According to Business Korea (via Foss Patents), major tech firms joined the suit as complainants including Apple, Samsung, Intel, MediaTek, and Huawei. But after Samsung and Qualcomm agreed to cross-license each other's patents earlier this year, Samsung decided to drop out of the suit.In Korea, Qualcomm is also in the hot seat. Two years ago, the Korean Fair Trade Commission (KFTC) fined the chip maker the equivalent of $915 million for patent abuse. Qualcomm refused to accept the ruling, and as a result, a lawsuit was filed.
Having a Korean based tech giant like Samsung drop out of this Korean antitrust action might have been a blow to the KFTC's case. However, another major firm headquartered in Korea has joined the other complainants. LG, in the midst of some troubling negotiations with Qualcomm, has decided to step in for Samsung. Whether LG is doing this to gain leverage in its dealings with Qualcomm isn't clear, but its presence as a major Qualcomm customer based in Korea has to help the KFTC's chances. Don't expect a swift legal decision. Over the last 14 months Qualcomm and the KFTC have met for hearings and interrogations 11 times. A decision isn't expected for a few years.
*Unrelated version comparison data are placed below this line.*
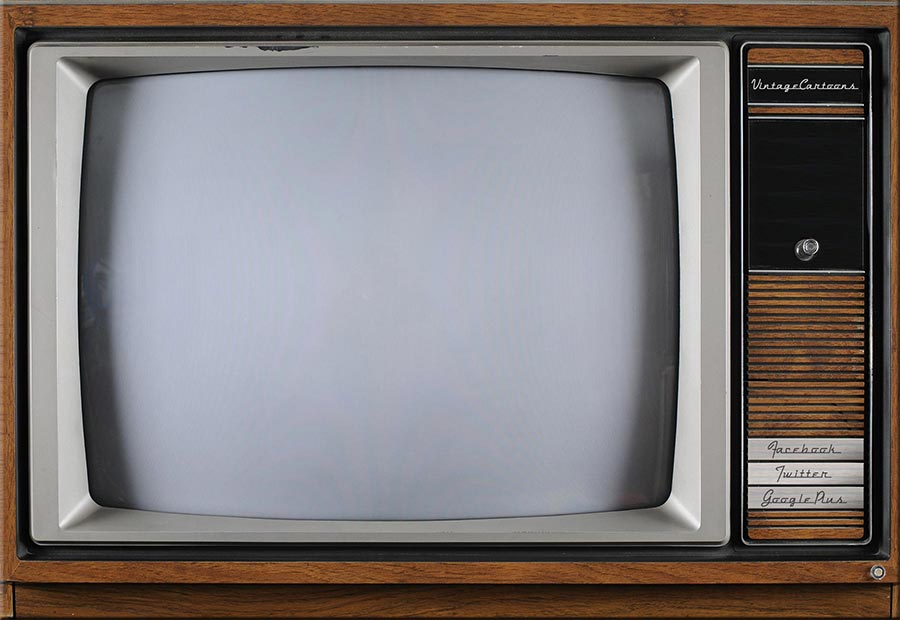
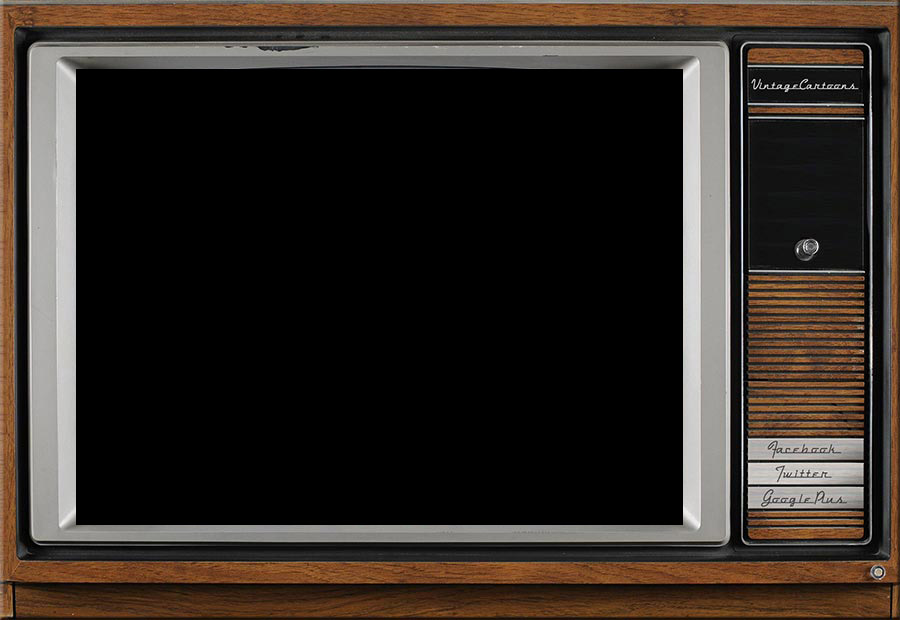
some resolution independence

diff --git a/index.html b/index.html
@@ -8,7 +8,6 @@
         <meta http-equiv="X-UA-Compatible" content="IE=edge,chrome=1">
         <title>Vintage Cartoons</title>
         <meta name="description" content="">
-        <!-- <meta name="viewport" content="width=1024,  initial-scale=1.0; maximum-scale=1.0;"> -->
 
         <link href="favicon.ico?v=1" rel="icon" type="image/x-icon" />
         <link href="favicon.ico?v=1" rel="shortcut icon" type="image/x-icon" />
@@ -23,7 +22,6 @@
 
         <link rel="stylesheet" href="css/normalize.css">
         <link rel="stylesheet" href="css/main.css">
-        <!-- <link rel="stylesheet" href="css/retina.css"> -->
         <script src="js/vendor/modernizr-2.6.2.min.js"></script>
 	</head>
 	<body>
@@ -31,27 +29,29 @@
             <p class="chromeframe">You are using an <strong>outdated</strong> browser. Please <a href="http://browsehappy.com/">upgrade your browser</a> or <a href="http://www.google.com/chromeframe/?redirect=true">activate Google Chrome Frame</a> to improve your experience.</p>
         <![endif]-->
 
-		<div id="buttoncontainer">
-			<div id="content">
-				<div id="iframecontainer">
-					<video class="videoframe" style="width:100%;height:100%;">
-						Vintage Cartoon's<!--'--> player requires either JavaScript to be enabled or a modern
-						browser that understands the HTML5 &lt;video&gt; tag.
-					</video>
+        <div id="content">
 
-					<div id="noisecontainer">&nbsp;</div>
-				</div>
+	        <img id="backgroundImage" class="layer" src="img/tv_back.jpg" alt="background"/>
+			<div id="iframecontainer" class="layer">
+				<video class="videoframe">
+					Vintage Cartoon's<!--'--> player requires either JavaScript to be enabled or a modern
+					browser that understands the HTML5 &lt;video&gt; tag.
+				</video>
+        		
+        		<img id="noisecontainer" src="img/noise.jpg" alt="background"/>
 			</div>
+	        <img id="frameoverlay" class="layer" src="img/tv_layer.png" alt="background"/>
 
-			<div id="frameoverlay">&nbsp;</div>
-			
-			<a id="tv_button_facebook" class="tv-button" href="http://www.facebook.com/share.php?u=http://vintagecartoons.tv/" target="_blank" title="Share This on Facebook"></a>
+			<div id="buttoncontainer" class="layer">
+				
+				<a id="tv_button_facebook" class="tv-button" href="http://www.facebook.com/share.php?u=http://vintagecartoons.tv/" target="_blank" title="Share This on Facebook"></a>
 
-			<a id="tv_button_twitter" class="tv-button" href="http://twitter.com/home?status=Amazing vintage cartoons: http://vintagecartoons.tv/" target="_blank" title="Share This on Twitter"></a>
+				<a id="tv_button_twitter" class="tv-button" href="http://twitter.com/home?status=Amazing vintage cartoons: http://vintagecartoons.tv/" target="_blank" title="Share This on Twitter"></a>
 
-			<a id="tv_button_plus" class="tv-button" href="https://plus.google.com/share?url=http://vintagecartoons.tv/" target="_blank" title="Share This on G+"></a>
-			
-			<a id="tv_button_next" class="tv-button" href="#" title="?"></a>
+				<a id="tv_button_plus" class="tv-button" href="https://plus.google.com/share?url=http://vintagecartoons.tv/" target="_blank" title="Share This on G+"></a>
+				
+				<a id="tv_button_next" class="tv-button" href="#" title="?"></a>
+			</div>
 		</div>
 
 		<footer class="footer">
@@ -61,7 +61,7 @@
         <script src="//ajax.googleapis.com/ajax/libs/jquery/1.9.1/jquery.min.js"></script>
         <script>window.jQuery || document.write('<script src="js/vendor/jquery-1.9.1.min.js"><\/script>')</script>
         <script src="js/plugins.js"></script>
-        <script src="js/main.js?v=17"></script>
+        <script src="js/main.js?v=19"></script>
 
         <script>
 			(function(i,s,o,g,r,a,m){i['GoogleAnalyticsObject']=r;i[r]=i[r]||function(){

diff --git a/css/main.css b/css/main.css
@@ -100,7 +100,7 @@ html {
 
 body {
 	height: 100%;
-	background-image: url(../img/tv_back.jpg);
+	/*background-image: url(../img/tv_back.jpg);*/
 	background-repeat: no-repeat;
 	background-position: center 50px;
 }
@@ -113,34 +113,35 @@ body {
 	position: relative;
 }
 
+#content .layer {
+    display: inline;
+    position: absolute;
+    top: 0;
+    left: 0;
+    width: 100%;
+}
 
 #iframecontainer {
-	width: 609px;
-	height: 463px;
-	background-color: black;
-	margin-left: -70px;
 }
 	
 #iframecontainer .videoframe {
-	width: 609px;
-	height: 463px;
+	width: 70%;
+    min-height: 55%;
+    margin-left: 7%;
+    margin-top: 5%;
 }
 
 #noisecontainer {
-	width: 609px;
-	height: 463px;
-	background-image: url(../img/noise.jpg);
 	position: absolute;
-	left: -70px;
-	top: 112px;
 	opacity: 0;
+    width: 70%;
+    left: 7%;
+    top: 10.5%;
 }
 
 #frameoverlay {
-	background-image: url(../img/tv_layer.png);
 	background-repeat: no-repeat;
 	background-position: center 50px;
-	height: 100%;
 	width: 100%;
 	position: absolute;
 	left: 0;
@@ -166,8 +167,6 @@ body {
 }
 
 #buttoncontainer {
-	width: 900px;
-	height: 620px;
 	margin-left: auto;
 	margin-right: auto;
 	position: relative;
@@ -209,26 +208,52 @@ body {
 	color: #222;
 }
 
+#backgroundImage {
+    display: none;
+    position: absolute;
+    top: 0;
+    left: 0;
+    width: 100%;
+
+}
 
 
-@media screen and (max-width: 600px) {
-    
+@media screen and (max-width: 900px) {
     #content {
         width: 100%;
+    }
+    /*html, body, #buttoncontainer {
+        width: 100%;
         height: 100%;
+    }
+    #content,  #iframecontainer, #noisecontainer, #frameoverlay {
+        width: 75%;
+        height: 56.25%;
+        background-image: none;
+    }
+    #backgroundImage {
+        display: inline;
+    }
+    body {
+        background-image: none;
+    }
+    #content {
+        padding-top: 5%;
     }
     #iframecontainer {
-        width: 100%;
-        height: 100%;
+        margin-left: -10%;
     }
-    #iframecontainer .videoframe {
-        width: 100%;
-        height: 100%;
-    }
+
     #noisecontainer {
-        width: 100%;
-        height: 100%;
+        left: -10%;
+        top: 5%;
     }
+
+    #frameoverlay {
+        background-position: center 50px;
+        height: 100%;
+        width: 100%;
+    }*/
 }
 
 

diff --git a/js/main.js b/js/main.js
@@ -74,7 +74,7 @@ function playVideo(index) {
 	var currentVideo = playlist[index];
 
 	$('.videoframe').remove();
-	$('#iframecontainer').prepend($('<video class="videoframe" style="width:100%;height:100%;">'));
+	$('#iframecontainer').prepend($('<video class="videoframe">'));
 
 	for (var i in currentVideo.formats) {
 		$('.videoframe').append($('<source src="http://archive.org/download/'+currentVideo.urlpart+'.'+currentVideo.formats[i]+'"\/>'));
@@ -183,7 +183,7 @@ $(function() {
 $(document).ready(function () {
   function reorient(e) {
     var portrait = (window.orientation % 180 == 0);
-    $("body > div").css("-webkit-transform", !portrait ? "rotate(-90deg)" : "");
+    $("body > div").css("-webkit-transform", portrait ? "rotate(-90deg)" : "");
   }
   window.onorientationchange = reorient;
   window.setTimeout(reorient, 0);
Meanwhile, if we can turn to the proposed German sales ban, there is some news on that front. Before any such ban is imposed, Qualcomm will be required to post a bond or a cash deposit of more than $1.5 billion USD. Thus far, Qualcomm has yet to fork over that amount although the company is expected to hand over the funds later this week. Meanwhile, we do expect Apple to appeal the decision.